What’s Next for Car Connectivity? Notes From the Future of GM’s OnStar
The only time I’ve visited General Motors’ OnStar operation, its bustling command center was out in Troy, MI, a long way from its current site at GM headquarters in downtown Detroit’s Renaissance Center. That was nine years and about four million subscribers ago (OnStar now has 5.7 million subscribers, compared to 1.7 million in 2001 when I visited). It was a time when automakers were testing ideas like building docking stations for Palm Pilots (an ancient device before the iPhone) into cars so that you could access your contacts list and a few other applications while you drove.
Now, in the Age of App Stores, when hundreds of thousands of applications can theoretically be beamed to any device anywhere, the idea of equipping cars to handle any specific piece of consumer electronics hardware seems out of sync with the pace of technological evolution. The car, though, could be a fantastic conduit or channeling medium for a wide array of ever-changing business and entertainment applications and services residing in the cloud.
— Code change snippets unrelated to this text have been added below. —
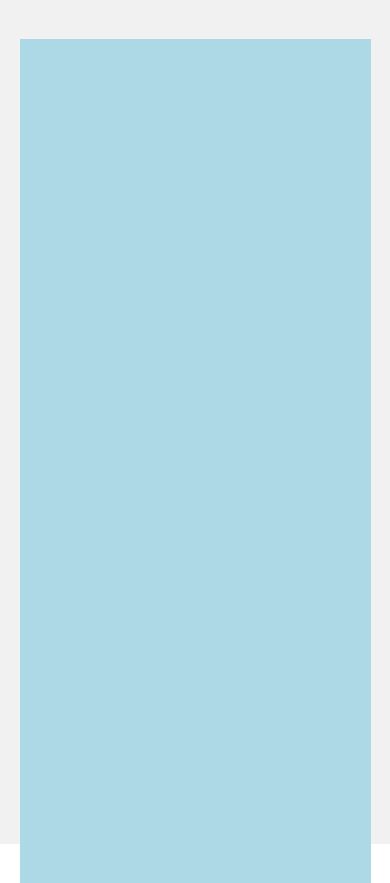
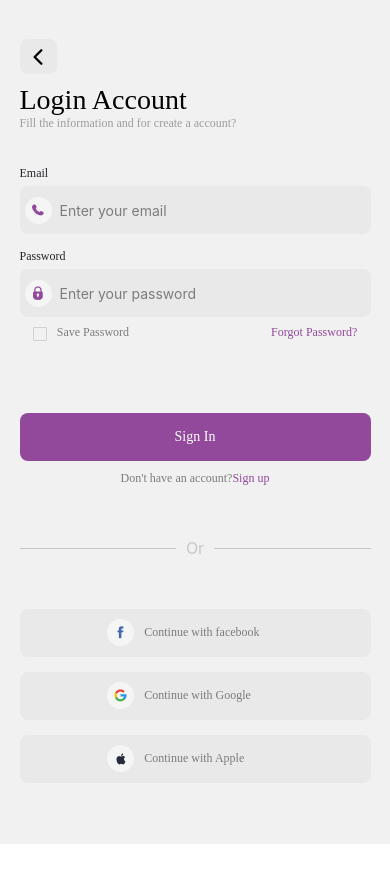
Before and after one commit to Fahadayyaz/Zyra, a React Native app: screen / in a window 390 px wide. Built offline with nearby package versions, Linux system fonts and the light colour scheme; a web font is replaced by a local one.

Commit message:
Update App.js

```diff
--- a/App.js
+++ b/App.js
@@ -30,7 +30,7 @@ export default function App() {
     <NavigationContainer>
       <StatusBar style="auto" />
       <Stack.Navigator
-        initialRouteName="ForgotPassword"
+        initialRouteName="Login"
         screenOptions={{ headerShown: false }}
       >
         <Stack.Screen name="Splash" component={Splash} />
```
I was reminded of all this earlier this month, when OnStar announced a series of new features designed to let you do things like listen to text messages or Facebook news updates while driving, as well as lock your door or check your oil level through your smartphone.
Wade wrote about many of these new features at the time of the announcement. But afterward, I reached out to try and understand more about the forces that GM sees at work-and perhaps get a better feel for the future of the car, not in the next few months (or even the next year) as all these just-announced services roll out into the market, but farther down the road, so to speak. So I caught up by phone with Nick Pudar, OnStar’s vice president of planning and business development, for a quick overview of the kinds of things being pursued at OnStar’s Advanced Development Lab in the basement of the Renaissance Center—as well as what the company envisions for our cars’ connectivity and smartness in general.
For OnStar, Pudar told me to help frame our conversation, most of what consumers want falls into four big buckets: keep me safe, keep me driving, keep me informed, and keep me entertained. With those in mind, here are some highlights from our conversation (the subject titles are my interpretation of what Pudar was saying, not OnStar categories):
—A Different Type of Engine—Your Voice: When it comes to cars, says Pudar, many of the features that consumers would love to see are very basic and pretty much what we are familiar with already: Help me get to where I am going. Locate my car. Get help if I’m in an accident. So one obvious step to making those things better is to keep making them easier to do. As Pudar puts it, “We’re looking for intuitively simple, no user’s guide necessary, I-need-help-I’m-going-to-get-it-without-even-thinking-about-it.”
An enabler here might be better voice recognition. OnStar’s recognition engine has to operate in conditions with lots of ambient noise and grok four languages (French, Spanish, English, and Mandarin), as well as multiple dialects. Now, with the latest technology (GM gets its speech system from Burlington, MA-based Nuance), users are presumably much better able to just say what they want done than they were just a few years ago—and that will continue to improve. Better speech recognition, in turn, should help the car meet many of those basic requirements more effectively.
The Car as Smartphone: A step removed from basic needs are things on the consumer wish list that are less front and center than navigation or getting help in an accident, but are becoming … Next Page »